Written By | May 9, 2017

WASHINGTON, May 9, 2017 — Forget President Trump’s sudden firing of FBI Director James Comey which apparently occurred late Tuesday afternoon. What’s currently more important is what former Obama administration Assistant Attorney General Sally Yates said in congressional testimony Monday regarding the Democratic Party’s charge that Russia colluded with members of the Trump campaign to steal the presidential election from Hillary Clinton.

South Carolina Senator Lindsey Graham, who has made no secret of his contempt for President Donald Trump, asked surprisingly tough questions of Yates and James Clapper, former Director of National Intelligence:

South Carolina Senator Lindsey Graham.

Graham: “Ms. Yates, do you have any evidence, or are you aware of any evidence, that would suggest that in the 2016 campaign anybody in the Trump campaign colluded with the Russian government or intelligence services in an improper fashion?”

Yates: “Senator, my answer to that question would require me to reveal classified information. And so, I can’t answer that.”

Graham: “Well, I don’t get that because he [James Clapper] issued the report and he said he didn’t know of any. So, what would you know that was not in the report?”

Yates: “I think that Director Clapper also said that he was unaware of the FBI counter intelligence investigation.”

Graham: “Would it be fair to say that the counter intelligence investigation was not mature enough to… get in his report? Is that fair Mr. Clapper?”

Clapper: “That’s a possibility.”

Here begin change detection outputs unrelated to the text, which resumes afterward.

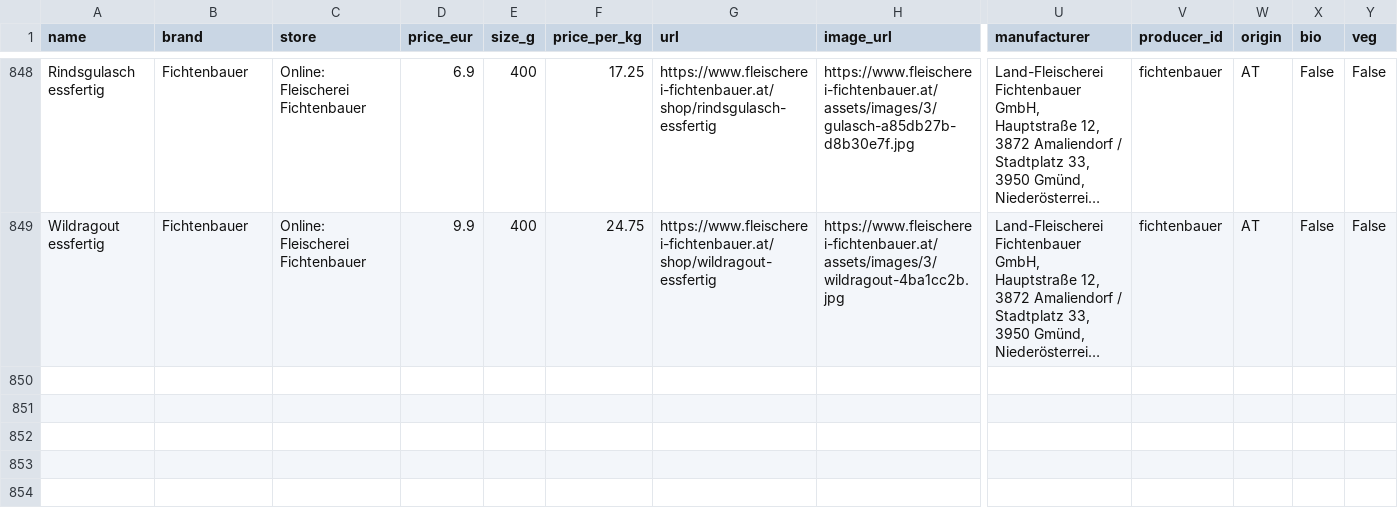
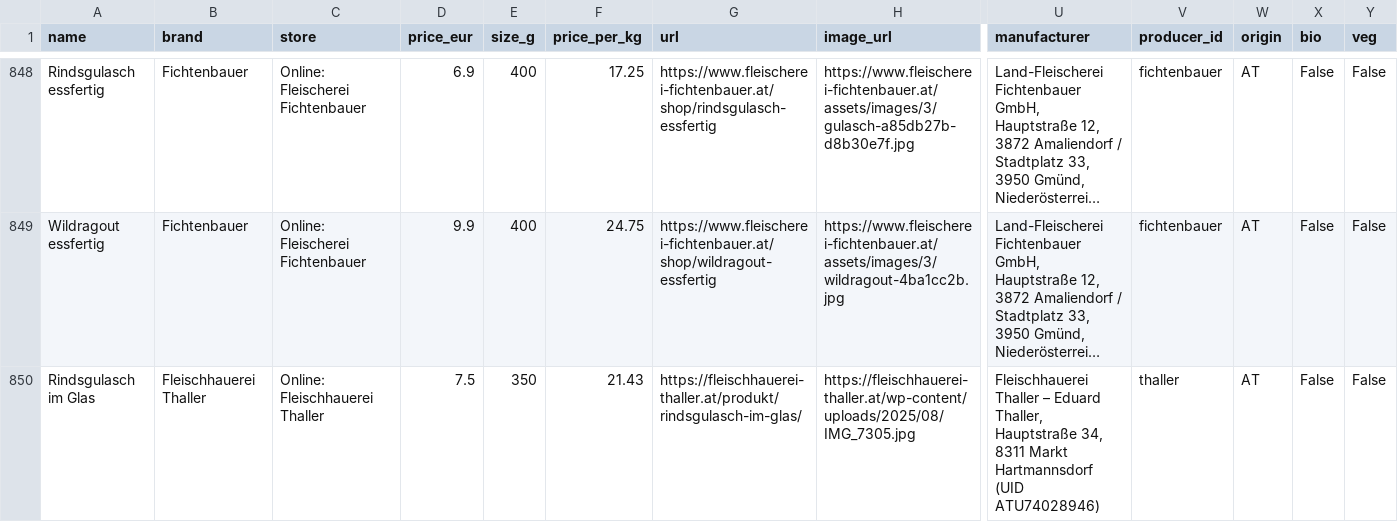
Before and after one commit to servas-ai/fertiggerichte-daten, a CSV file: data/online_mealprep.csv, drawn as a sheet; only a part is shown, gaps mark what is left out; long unchanged cells end in …; rows hold the shown columns only; the diff names each change by its address in the sheet, - before the commit and + after, or states it on an @@ line.

Commit message:
Thaller: new online store Fleischhauerei Thaller (Eduard Thaller, Markt Hartmannsdorf Stmk, UID ATU74028946 VIES valid, no FN/LEI) with 1 jar meal Rindsgulasch im Glas 350 g 7,50 € (jar packshot vision PASS, ingredients, no nutrition/GTIN; Post AT 18,90 €, free from 250 €); online meal-prep 848→849; company + logo staged; Metzker Wien closed (delivery only 1160–1180 Wien) (T0233)

```diff
--- a/data/online_mealprep.csv
+++ b/data/online_mealprep.csv
+row 850: Rindsgulasch im Glas | Fleischhauerei Thaller | Online: Fleischhauerei Thaller | 7.5 | 350 | 21.43 | https://fleischhauerei-thaller.at/produkt/rindsgulasch-im-glas/ | https://fleischhauerei-thaller.at/wp-content/uploads/2025/08/IMG_7305.jpg | Fleischhauerei Thaller – Eduard Thaller, Hauptstraße 34, 8311 Markt Hartmannsdorf (UID ATU74028946) | thaller | AT | False | False
```
Also changed, not shown: data/companies.csv, data/logos.csv, 5 other files.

Graham: “What I don’t get is how the FBI can have a counter intelligence investigation, suggesting collusion, and you as director of national intelligence not know about it, and the FBI signs on to a report that basically said there was no collusion.”

Clapper: “I can only speculate why that’s so… The evidence, if there was any, did not reach the evidentiary bar in terms of levels of confidence that we were striving for in that intelligence community assessment.”

When asked if she could produce any evidence of Trump-Russian collusion, Ms. Yates disingenuously hid behind the tired “national security” trope.

A simple yes or no answer would not have compromised the nation’s safety or divulged “sources and methods,” as those in the spy game often say.

But her non-answer was the next best thing to pleading her Fifth Amendment protection against self-incrimination, as did former Obama administration IRS official Lois Lerner after her Tea Party targeting scandal (initially dubbed an “investigation”) came to light.

James Clapper’s ignorance of the FBI’s so-called “counter intelligence investigation” strongly indicates the previous administration’s Trump inquiry did not originate at the FBI’s J. Edgar Hoover Building, but at 1600 Pennsylvania Avenue.

It’s clear that Clapper, whose job it was to coordinate intelligence reports concerning threats to the homeland posed by rogue regimes and terrorist organizations, was too kind when dismissing Yates’s Trump-Russian conspiracy theory as not reaching “the evidentiary bar in terms of levels of confidence.”

Clapper is more than aware of the government’s unprecedented domestic PRISM spy program, in which the cellphone and email communications of all American citizens – which includes Trump and his team – is collected and stored for secret purposes.

Sally Yates’s silence was not designed to protect national security but to conceal a Democratic administration’s espionage caper, in which Susan Rice, President Obama’s national security advisor, also played a major roll. It was put in play against the GOP opposition in clear violation of U.S. law and the Fourth Amendment prohibition against unreasonable searches and seizures.

President Abraham Lincoln.

While Democrats feign fear of Russian hacking and electoral interference, during the most recent American elections, they clearly pushed this country closer to the kind of authoritarianism so familiar in Vladimir Putin’s Russia. As Republican President Abraham Lincoln once noted in a different context, the former U.S.S.R. is even today a nation where  “despotism can be taken pure, and without the base alloy of hypocrisy.” His warning bears repeating in 2017.

Steven M. Lopez

Originally from Los Angeles, Steven M. Lopez has been in the news business for more than thirty years. He made his way around the country: Arizona, the Bay Area and now resides in South Florida.